One of them suggested I get a power of attorney to name someone to make that choice.
Then I started wondering, what would happen if I did and the person I name doesn’t want to pull the plug?
What should I do, Lawyer Mark? — WORRIED IN IRONTON
Dear Worried: What a person in your position needs is not necessarily a power of attorney, but rather a “living will declaration.”
A living will is a written instrument that basically says that you direct your doctors to withdraw or withhold treatment that will prevent you from dying in certain circumstances.
In order for the living will to be triggered, your attending physician and at least one other doctor must decide to a reasonable degree of medical certainty that you are in a “terminal condition” or “permanently unconscious state,” and that there is no reasonable possibility that you will be able to regain consciousness to where you can make informed decisions.
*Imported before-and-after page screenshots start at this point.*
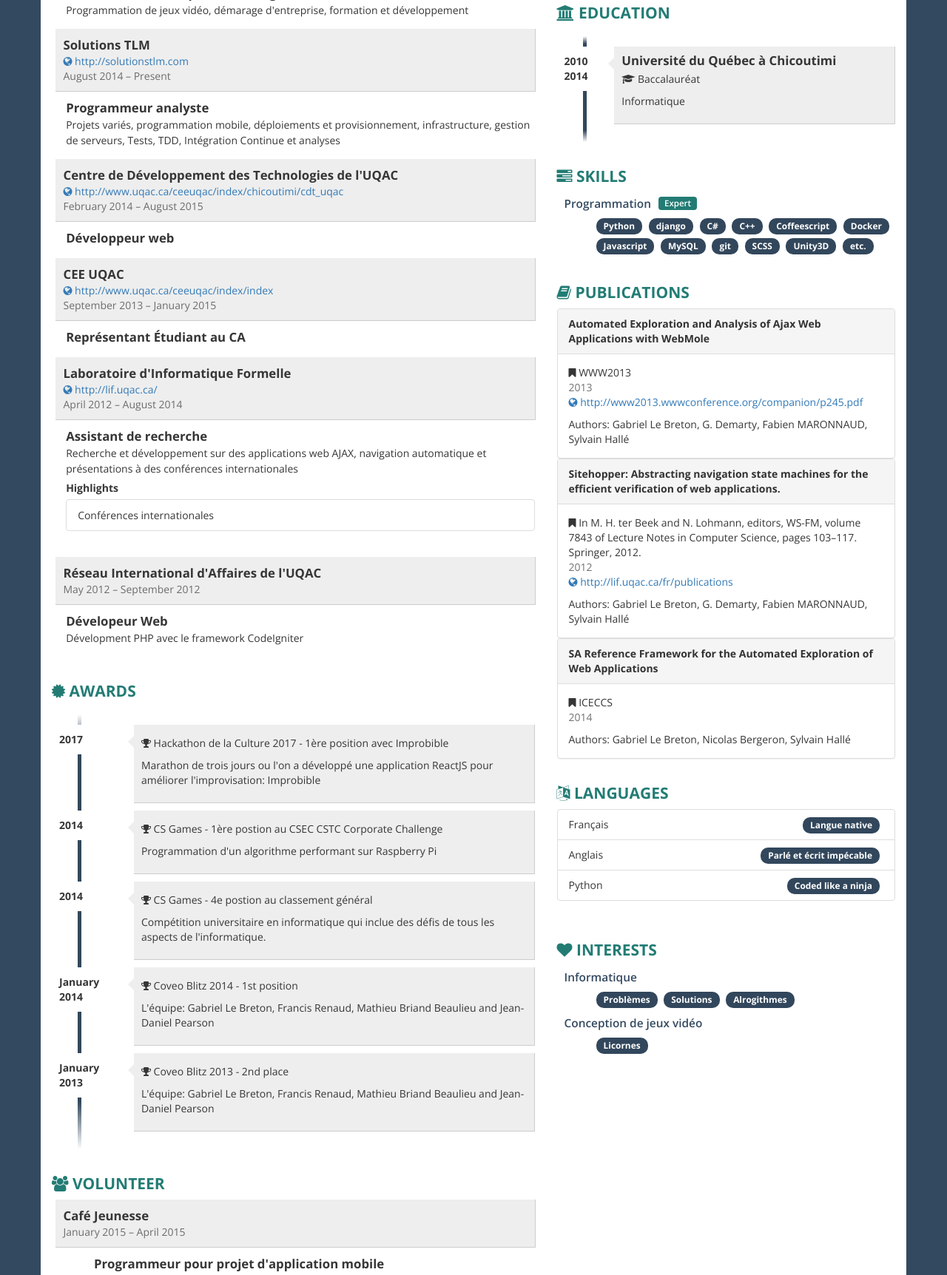
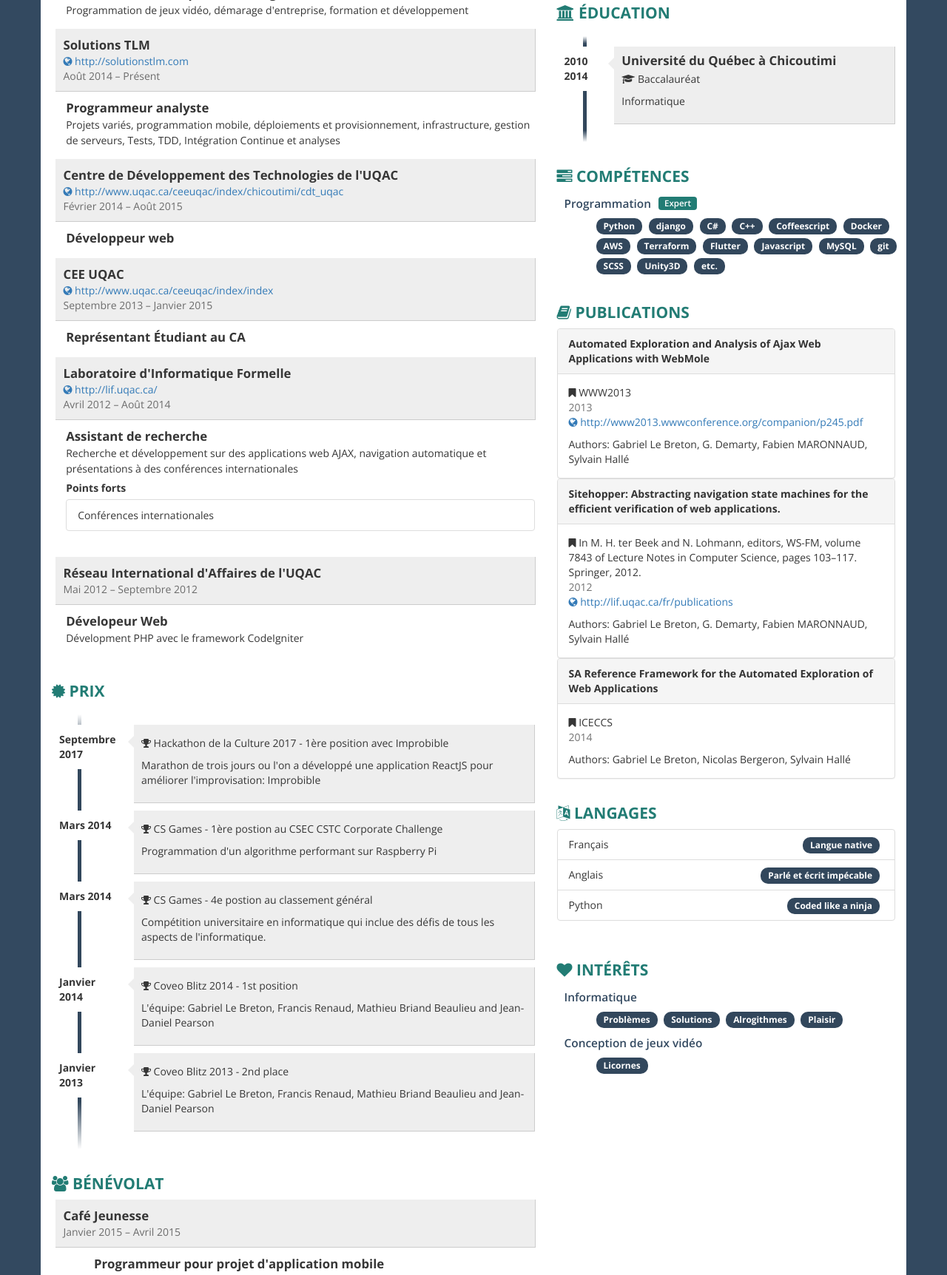
Before and after one commit to GabLeRoux/cv.gableroux.com, a website: page public/index.html in a window 1280 px wide. Shown: the part 562-2286 px from the top of the page at 74% size. Drawn offline with nearby package versions, Linux system fonts and the light colour scheme.

```diff
--- a/public/index.html
+++ b/public/index.html
@@ -5,7 +5,7 @@
     <meta charset="utf-8">
     <meta http-equiv="X-UA-Compatible" content="IE=edge,chrome=1">
     <meta name="viewport" content="width=device-width, initial-scale=1">
-    <title>Resume of Gabriel Le Breton</title>
+    <title>CV De Gabriel Le Breton</title>
     <link href="https://maxcdn.bootstrapcdn.com/bootstrap/3.3.7/css/bootstrap.min.css" rel="stylesheet">
     <link href="https://maxcdn.bootstrapcdn.com/font-awesome/4.7.0/css/font-awesome.min.css" rel="stylesheet">
     <style type="text/css">
@@ -401,12 +401,12 @@
         <div class="col-xs-12 col-sm-7">
           <!-- ABOUT ME -->
           <div class="box">
-            <h2><i class="fa fa-user ico"></i> About</h2>
-            <p>Je suis un programmeur qui aime créer des applications et des jeux exceptionnels ainsi que travailler sur des projets open source. J'adore apprendre de nouveaux langages de programmation, frameworks et librairies. À mon réveil, je lis quelques nouvelles sur lobste.rs et BAM, prêt pour le travail. TLDR: J'aime ma femme, les chats et les chiens</p>
+            <h2><i class="fa fa-user ico"></i> À propos</h2>
+            <p>Je suis un programmeur qui aime créer des applications et des jeux exceptionnels ainsi que travailler sur des projets open source. J'adore apprendre de nouveaux langages de programmation, frameworks et librairies. À mon réveil, je lis quelques nouvelles sur lobste.rs et BAM, prêt pour le travail.</p>
           </div>
           <!-- WORK EXPERIENCE -->
           <div class="box">
-            <h2><i class= "fa fa-suitcase ico"></i> Work Experience</h2>
+            <h2><i class= "fa fa-suitcase ico"></i> Expérience de travail</h2>
               <div class="job clearfix">
                 <div class="row">
                   <div class="details">
@@ -414,7 +414,7 @@
                     <div class="address">
                       <a href="https:&#x2F;&#x2F;totemastudio.com" target= "_blank"><i class="fa fa-globe ico"></i> https:&#x2F;&#x2F;totemastudio.com</a>
                     </div>
-                    <div class="year">November 2014 – Present</div>
+                    <div class="year">Novembre 2014 – Présent</div>
                   </div>
                 </div>
                 <div class="row">
@@ -433,7 +433,7 @@
                     <div class="address">
                       <a href="http:&#x2F;&#x2F;solutionstlm.com" target= "_blank"><i class="fa fa-globe ico"></i> http:&#x2F;&#x2F;solutionstlm.com</a>
                     </div>
-                    <div class="year">August 2014 – Present</div>
+                    <div class="year">Août 2014 – Présent</div>
                   </div>
                 </div>
                 <div class="row">
@@ -452,7 +452,7 @@
                     <div class="address">
                       <a href="http:&#x2F;&#x2F;www.uqac.ca&#x2F;ceeuqac&#x2F;index&#x2F;chicoutimi&#x2F;cdt_uqac" target= "_blank"><i class="fa fa-globe ico"></i> http:&#x2F;&#x2F;www.uqac.ca&#x2F;ceeuqac&#x2F;index&#x2F;chicoutimi&#x2F;cdt_uqac</a>
                     </div>
-                    <div class="year">February 2014 – August 2015</div>
+                    <div class="year">Février 2014 – Août 2015</div>
                   </div>
                 </div>
                 <div class="row">
@@ -471,7 +471,7 @@
                     <div class="address">
                       <a href="http:&#x2F;&#x2F;www.uqac.ca&#x2F;ceeuqac&#x2F;index&#x2F;index" target= "_blank"><i class="fa fa-globe ico"></i> http:&#x2F;&#x2F;www.uqac.ca&#x2F;ceeuqac&#x2F;index&#x2F;index</a>
                     </div>
-                    <div class="year">September 2013 – January 2015</div>
+                    <div class="year">Septembre 2013 – Janvier 2015</div>
                   </div>
                 </div>
                 <div class="row">
@@ -490,7 +490,7 @@
                     <div class="address">
                       <a href="http:&#x2F;&#x2F;lif.uqac.ca&#x2F;" target= "_blank"><i class="fa fa-globe ico"></i> http:&#x2F;&#x2F;lif.uqac.ca&#x2F;</a>
                     </div>
-                    <div class="year">April 2012 – August 2014</div>
+                    <div class="year">Avril 2012 – Août 2014</div>
                   </div>
                 </div>
                 <div class="row">
@@ -498,7 +498,7 @@
                     <div class="profession">Assistant de recherche</div>
                     <div class="description">
                       Recherche et développement sur des applications web AJAX, navigation automatique et présentations à des conférences internationales
-                      <div class="highlights">Highlights</div>
+                      <div class="highlights">Points forts</div>
                       <ul class="list-group">
                         <li class="list-group-item">Conférences internationales</li>
                       </ul>
@@ -510,7 +510,7 @@
                 <div class="row">
                   <div class="details">
                     <div class="where">Réseau International d&#39;Affaires de l&#39;UQAC</div>
-                    <div class="year">May 2012 – September 2012</div>
+                    <div class="year">Mai 2012 – Septembre 2012</div>
                   </div>
                 </div>
                 <div class="row">
@@ -525,10 +525,10 @@
           </div>
           <!-- AWARDS -->
           <div class="box">
-            <h2><i class="fa fa-certificate ico"></i> Awards</h2>
+            <h2><i class="fa fa-certificate ico"></i> Prix</h2>
             <ul id="awards" class="clearfix">
               <li>
-                <div class="year pull-left"> 2017</div>
+                <div class="year pull-left">Septembre  2017</div>
                 <div class="description pull-right">
                   <h3></h3>
                   <p><i class="fa fa-trophy ico"></i> Hackathon de la Culture 2017 - 1ère position avec Improbible</p>
@@ -536,7 +536,7 @@
                 </div>
               </li>
               <li>
-                <div class="year pull-left"> 2014</div>
+                <div class="year pull-left">Mars  2014</div>
                 <div class="description pull-right">
                   <h3></h3>
                   <p><i class="fa fa-trophy ico"></i> CS Games - 1ère postion au CSEC CSTC Corporate Challenge</p>
@@ -544,7 +544,7 @@
                 </div>
               </li>
               <li>
-                <div class="year pull-left"> 2014</div>
+                <div class="year pull-left">Mars  2014</div>
                 <div class="description pull-right">
                   <h3></h3>
                   <p><i class="fa fa-trophy ico"></i> CS Games - 4e postion au classement général</p>
@@ -552,7 +552,7 @@
                 </div>
               </li>
               <li>
-                <div class="year pull-left">January  2014</div>
+                <div class="year pull-left">Janvier  2014</div>
                 <div class="description pull-right">
                   <h3></h3>
                   <p><i class="fa fa-trophy ico"></i> Coveo Blitz 2014 - 1st position</p>
@@ -560,7 +560,7 @@
                 </div>
               </li>
               <li>
-                <div class="year pull-left">January  2013</div>
+                <div class="year pull-left">Janvier  2013</div>
                 <div class="description pull-right">
                   <h3></h3>
                   <p><i class="fa fa-trophy ico"></i> Coveo Blitz 2013 - 2nd place</p>
@@ -571,12 +571,12 @@
           </div>
           <!-- VOLUNTEER -->
           <div class="box">
-            <h2><i class= "fa fa-group ico"></i> Volunteer</h2>
+            <h2><i class= "fa fa-group ico"></i> Bénévolat</h2>
               <div class="job clearfix">
                 <div class="row">
                   <div class="details">
                     <div class="where">Café Jeunesse</div>
-                    <div class="year">January 2015 – April 2015</div>
+                    <div class="year">Janvier 2015 – Avril 2015</div>
                   </div>
                 </div>
                 <div class="row">
@@ -595,7 +595,7 @@
                     <div class="address">
                       <a href="http:&#x2F;&#x2F;www.cabchicoutimi.com&#x2F;" target= "_blank"><i class="fa fa-globe ico"></i> http:&#x2F;&#x2F;www.cabchicoutimi.com&#x2F;</a>
                     </div>
-                    <div class="year">January 2017 – Present</div>
+                    <div class="year">Janvier 2017 – Présent</div>
                   </div>
                 </div>
                 <div class="row">
@@ -643,7 +643,7 @@
           </div>
           <!-- EDUCATION -->
           <div class="box">
-            <h2><i class="fa fa-university ico"></i> Education</h2>
+            <h2><i class="fa fa-university ico"></i> Éducation</h2>
             <ul id="education" class="clearfix">
               <li>
                 <div class="year pull-left">2010 2014</div>
@@ -657,7 +657,7 @@
           </div>
           <!-- SKILLS -->
           <div class="box">
-            <h2><i class="fa fa-tasks ico"></i> Skills</h2>
+            <h2><i class="fa fa-tasks ico"></i> Compétences</h2>
             <div class="skills clearfix">
               <div class="item-skills">
                   Programmation
@@ -670,6 +670,9 @@
                 <span class= "skill badge">C++</span>
                 <span class= "skill badge">Coffeescript</span>
                 <span class= "skill badge">Docker</span>
+                <span class= "skill badge">AWS</span>
+                <span class= "skill badge">Terraform</span>
+                <span class= "skill badge">Flutter</span>
                 <span class= "skill badge">Javascript</span>
                 <span class= "skill badge">MySQL</span>
                 <span class= "skill badge">git</span>
@@ -721,7 +724,7 @@
           </div>
           <!-- LANGUAGES -->
           <div class="box">
-            <h2><i class="fa fa-language ico"></i> Languages</h2>
+            <h2><i class="fa fa-language ico"></i> Langages</h2>
             <ul class="list-group">
               <li class=" list-group-item">Français<span class="skill badge pull-right">Langue native</span></li>
               <li class=" list-group-item">Anglais<span class="skill badge pull-right">Parlé et écrit impécable</span></li>
@@ -730,7 +733,7 @@
           </div>
           <!-- HOBBIES -->
           <div class="box">
-            <h2><i class="fa fa-heart ico"></i> Interests</h2>
+            <h2><i class="fa fa-heart ico"></i> Intérêts</h2>
             <div class="interests clearfix">
               <div class="item-interests">
                   Informatique
@@ -739,6 +742,7 @@
                 <span class= "interest badge">Problèmes</span>
                 <span class= "interest badge">Solutions</span>
                 <span class= "interest badge">Alrogithmes</span>
+                <span class= "interest badge">Plaisir</span>
               </div>
             </div>
             <div class="interests clearfix">
```
Also changed, not shown: package.json (+11 -4 lines), 1 other file.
In the living will, you also name an individual for the doctor to contact in the event treatment is to be withheld.
I recommend that you see an attorney if you want one prepared, and you should give a copy of it to your hospital if you ever require surgery.
Dear Lawyer Mark: My brothers and me recently buried my mom.
Dad’s been dead for a long time. Anyway, my oldest brother was the only one my mom got along with, and she left him some small life insurance money.
She didn’t own nothing else, so me and my other brother didn’t get anything.
When we did the funeral, my oldest brother signed for all the bills and took care of everything.
Well, now he says that we should all pay for the expenses (even though he got all the money), and that he and the funeral home will sue the rest of us if we don’t help pay.
He’s even got the funeral home calling us now to demand some money.
Lawyer Mark, what does the law say we have to do? — STILL MAD AT MOM
Dear Mad: You have no legal obligation to pay anything. Under Ohio law, you have to sign an agreement in writing if you are going to pay for the debt of another person.
Since you didn’t sign anything, you don’t have any liability.
I would recommend that you write the funeral home (and keep a copy of the letter) that you demand they stop contacting you and cease trying to collect from you since you didn’t sign anything.
If they don’t, they may be liable under the Fair Debt Collection Practices Act for harassing you.
Thought for the Week: Do not bite at the bait of pleasure till you know there is no hook beneath it. – Thomas Jefferson
It’s The Law is written by attorney Mark K. McCown in response to legal questions received by him. If you have a question, please forward it to Mark K. McCown, 311 Park Avenue, Ironton, Ohio 45638, or e-mail it to him at LawyerMark@yahoo.com. The right to condense and/or edit all questions is reserved.